In the material below, find each line that contains the word "Ambulance" and copy it.
START RECORDS FOR THIS EXERCISE
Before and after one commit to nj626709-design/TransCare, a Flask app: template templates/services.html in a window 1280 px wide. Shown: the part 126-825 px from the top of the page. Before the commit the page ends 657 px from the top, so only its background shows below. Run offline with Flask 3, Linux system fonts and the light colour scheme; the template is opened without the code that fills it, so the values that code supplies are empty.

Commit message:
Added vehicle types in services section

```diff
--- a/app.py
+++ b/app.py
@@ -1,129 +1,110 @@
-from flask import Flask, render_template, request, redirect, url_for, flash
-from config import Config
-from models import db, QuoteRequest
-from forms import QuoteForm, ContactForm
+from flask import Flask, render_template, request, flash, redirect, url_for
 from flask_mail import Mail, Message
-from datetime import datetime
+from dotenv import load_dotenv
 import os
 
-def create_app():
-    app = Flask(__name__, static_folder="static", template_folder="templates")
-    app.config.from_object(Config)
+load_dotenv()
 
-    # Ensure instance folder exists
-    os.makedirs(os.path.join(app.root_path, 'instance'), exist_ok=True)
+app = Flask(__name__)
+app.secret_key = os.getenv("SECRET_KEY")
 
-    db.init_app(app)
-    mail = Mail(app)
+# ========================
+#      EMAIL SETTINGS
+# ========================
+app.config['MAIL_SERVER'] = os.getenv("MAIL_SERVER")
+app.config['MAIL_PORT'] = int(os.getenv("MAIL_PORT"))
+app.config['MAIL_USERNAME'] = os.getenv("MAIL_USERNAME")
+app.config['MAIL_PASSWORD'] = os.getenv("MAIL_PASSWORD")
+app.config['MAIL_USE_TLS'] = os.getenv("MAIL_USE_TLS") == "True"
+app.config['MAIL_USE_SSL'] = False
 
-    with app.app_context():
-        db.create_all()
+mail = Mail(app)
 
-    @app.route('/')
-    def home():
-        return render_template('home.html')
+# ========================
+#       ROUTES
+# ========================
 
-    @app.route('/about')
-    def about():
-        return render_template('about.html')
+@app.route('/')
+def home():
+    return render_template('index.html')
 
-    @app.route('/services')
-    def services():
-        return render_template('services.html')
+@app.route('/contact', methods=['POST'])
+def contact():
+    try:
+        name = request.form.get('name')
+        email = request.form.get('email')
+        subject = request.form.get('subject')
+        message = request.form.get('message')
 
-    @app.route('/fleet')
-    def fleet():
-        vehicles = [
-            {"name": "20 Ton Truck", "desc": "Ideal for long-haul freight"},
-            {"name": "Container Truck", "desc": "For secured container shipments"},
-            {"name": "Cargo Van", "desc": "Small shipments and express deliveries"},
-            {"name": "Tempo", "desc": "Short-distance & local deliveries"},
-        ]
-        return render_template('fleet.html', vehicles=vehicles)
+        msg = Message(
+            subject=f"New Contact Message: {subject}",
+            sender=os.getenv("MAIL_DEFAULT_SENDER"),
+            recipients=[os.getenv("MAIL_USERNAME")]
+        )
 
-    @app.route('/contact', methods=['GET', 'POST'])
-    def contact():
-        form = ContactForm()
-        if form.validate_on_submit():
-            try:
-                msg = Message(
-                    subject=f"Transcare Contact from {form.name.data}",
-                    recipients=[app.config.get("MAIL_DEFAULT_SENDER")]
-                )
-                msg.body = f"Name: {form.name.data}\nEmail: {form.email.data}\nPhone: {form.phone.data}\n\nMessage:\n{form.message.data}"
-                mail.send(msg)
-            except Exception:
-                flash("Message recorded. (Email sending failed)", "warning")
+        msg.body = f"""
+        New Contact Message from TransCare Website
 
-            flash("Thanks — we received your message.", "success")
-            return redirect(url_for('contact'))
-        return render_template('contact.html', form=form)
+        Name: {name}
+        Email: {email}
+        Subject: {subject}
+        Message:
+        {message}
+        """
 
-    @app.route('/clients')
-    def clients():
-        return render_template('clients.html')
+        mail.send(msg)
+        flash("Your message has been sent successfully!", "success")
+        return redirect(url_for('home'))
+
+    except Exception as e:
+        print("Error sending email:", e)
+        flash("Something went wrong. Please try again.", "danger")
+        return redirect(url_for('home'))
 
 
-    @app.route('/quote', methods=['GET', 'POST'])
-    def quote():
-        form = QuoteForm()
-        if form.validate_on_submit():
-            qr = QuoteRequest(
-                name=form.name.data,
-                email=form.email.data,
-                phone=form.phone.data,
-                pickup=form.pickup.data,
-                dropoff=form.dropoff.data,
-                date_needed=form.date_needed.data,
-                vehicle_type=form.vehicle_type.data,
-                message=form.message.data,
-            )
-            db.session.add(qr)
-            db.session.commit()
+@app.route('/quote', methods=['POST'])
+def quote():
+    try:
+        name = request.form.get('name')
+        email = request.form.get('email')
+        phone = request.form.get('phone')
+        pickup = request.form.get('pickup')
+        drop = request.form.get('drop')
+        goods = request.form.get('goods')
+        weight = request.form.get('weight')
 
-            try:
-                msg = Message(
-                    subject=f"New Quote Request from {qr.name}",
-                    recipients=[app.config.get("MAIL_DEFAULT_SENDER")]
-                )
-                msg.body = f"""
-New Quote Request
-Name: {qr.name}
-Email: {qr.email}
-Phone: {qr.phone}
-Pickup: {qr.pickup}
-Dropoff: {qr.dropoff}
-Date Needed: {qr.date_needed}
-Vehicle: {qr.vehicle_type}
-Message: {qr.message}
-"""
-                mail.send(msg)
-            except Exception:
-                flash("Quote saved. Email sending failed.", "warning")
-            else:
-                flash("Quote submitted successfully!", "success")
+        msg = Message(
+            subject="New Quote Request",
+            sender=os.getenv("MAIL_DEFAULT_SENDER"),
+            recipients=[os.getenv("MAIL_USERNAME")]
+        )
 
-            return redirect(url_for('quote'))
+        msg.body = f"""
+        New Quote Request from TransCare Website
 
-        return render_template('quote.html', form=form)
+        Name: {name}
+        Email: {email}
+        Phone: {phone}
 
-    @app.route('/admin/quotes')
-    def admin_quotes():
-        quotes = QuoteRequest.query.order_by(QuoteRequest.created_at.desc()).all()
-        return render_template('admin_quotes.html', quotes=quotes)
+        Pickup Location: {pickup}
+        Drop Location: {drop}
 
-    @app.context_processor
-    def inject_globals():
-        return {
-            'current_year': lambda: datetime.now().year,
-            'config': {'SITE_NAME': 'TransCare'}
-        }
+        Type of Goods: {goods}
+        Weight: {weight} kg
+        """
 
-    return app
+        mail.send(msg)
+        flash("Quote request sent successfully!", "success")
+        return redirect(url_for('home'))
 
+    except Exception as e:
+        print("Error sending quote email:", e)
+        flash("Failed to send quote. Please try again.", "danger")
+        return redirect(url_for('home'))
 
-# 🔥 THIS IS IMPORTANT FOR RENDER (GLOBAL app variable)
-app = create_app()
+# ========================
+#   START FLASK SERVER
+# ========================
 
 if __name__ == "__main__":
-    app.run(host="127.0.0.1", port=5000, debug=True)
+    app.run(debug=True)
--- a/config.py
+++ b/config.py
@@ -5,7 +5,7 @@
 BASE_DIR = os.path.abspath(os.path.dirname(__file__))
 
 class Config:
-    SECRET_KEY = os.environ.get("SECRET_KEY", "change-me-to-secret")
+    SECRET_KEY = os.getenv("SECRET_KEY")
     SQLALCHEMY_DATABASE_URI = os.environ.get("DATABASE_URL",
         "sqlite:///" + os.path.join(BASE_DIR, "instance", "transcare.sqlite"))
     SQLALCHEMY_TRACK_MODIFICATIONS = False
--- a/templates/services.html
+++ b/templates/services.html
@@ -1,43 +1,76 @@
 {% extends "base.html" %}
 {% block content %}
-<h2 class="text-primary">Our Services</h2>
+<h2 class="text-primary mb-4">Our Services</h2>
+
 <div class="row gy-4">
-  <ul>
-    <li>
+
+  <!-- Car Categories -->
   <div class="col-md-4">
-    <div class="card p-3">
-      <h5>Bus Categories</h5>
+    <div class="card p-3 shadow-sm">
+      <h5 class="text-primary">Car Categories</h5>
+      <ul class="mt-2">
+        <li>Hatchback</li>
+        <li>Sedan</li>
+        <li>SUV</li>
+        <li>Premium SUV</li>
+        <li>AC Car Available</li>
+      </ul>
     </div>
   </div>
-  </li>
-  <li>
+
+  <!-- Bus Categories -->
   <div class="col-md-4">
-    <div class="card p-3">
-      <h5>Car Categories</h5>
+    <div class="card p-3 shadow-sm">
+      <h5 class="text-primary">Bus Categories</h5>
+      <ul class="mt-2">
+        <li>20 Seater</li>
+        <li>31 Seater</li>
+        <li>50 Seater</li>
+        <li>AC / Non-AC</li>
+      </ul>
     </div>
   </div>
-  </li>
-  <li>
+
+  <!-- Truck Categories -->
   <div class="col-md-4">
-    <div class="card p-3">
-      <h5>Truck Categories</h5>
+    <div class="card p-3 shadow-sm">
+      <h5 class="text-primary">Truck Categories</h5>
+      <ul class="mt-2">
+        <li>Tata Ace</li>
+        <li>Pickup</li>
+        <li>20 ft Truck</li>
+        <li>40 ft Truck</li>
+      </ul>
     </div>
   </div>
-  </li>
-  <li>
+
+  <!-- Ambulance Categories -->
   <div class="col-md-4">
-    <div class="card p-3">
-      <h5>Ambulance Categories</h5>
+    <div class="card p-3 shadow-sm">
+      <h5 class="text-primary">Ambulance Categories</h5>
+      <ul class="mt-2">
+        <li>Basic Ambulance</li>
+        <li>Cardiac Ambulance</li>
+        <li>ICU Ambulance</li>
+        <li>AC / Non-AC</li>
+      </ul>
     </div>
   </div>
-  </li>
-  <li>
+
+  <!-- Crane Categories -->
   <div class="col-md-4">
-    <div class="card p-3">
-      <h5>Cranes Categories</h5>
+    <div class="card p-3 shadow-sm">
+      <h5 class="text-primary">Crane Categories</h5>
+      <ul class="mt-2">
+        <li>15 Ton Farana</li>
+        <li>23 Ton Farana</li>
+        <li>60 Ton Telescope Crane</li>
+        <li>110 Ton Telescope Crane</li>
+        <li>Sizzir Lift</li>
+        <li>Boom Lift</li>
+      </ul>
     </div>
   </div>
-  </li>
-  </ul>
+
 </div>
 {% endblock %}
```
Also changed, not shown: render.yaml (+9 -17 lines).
END RECORDS FOR THIS EXERCISE
• RESULT OF THIS TASK:
+  <!-- Ambulance Categories -->
-      <h5>Ambulance Categories</h5>
+      <h5 class="text-primary">Ambulance Categories</h5>
+        <li>Basic Ambulance</li>
+        <li>Cardiac Ambulance</li>
+        <li>ICU Ambulance</li>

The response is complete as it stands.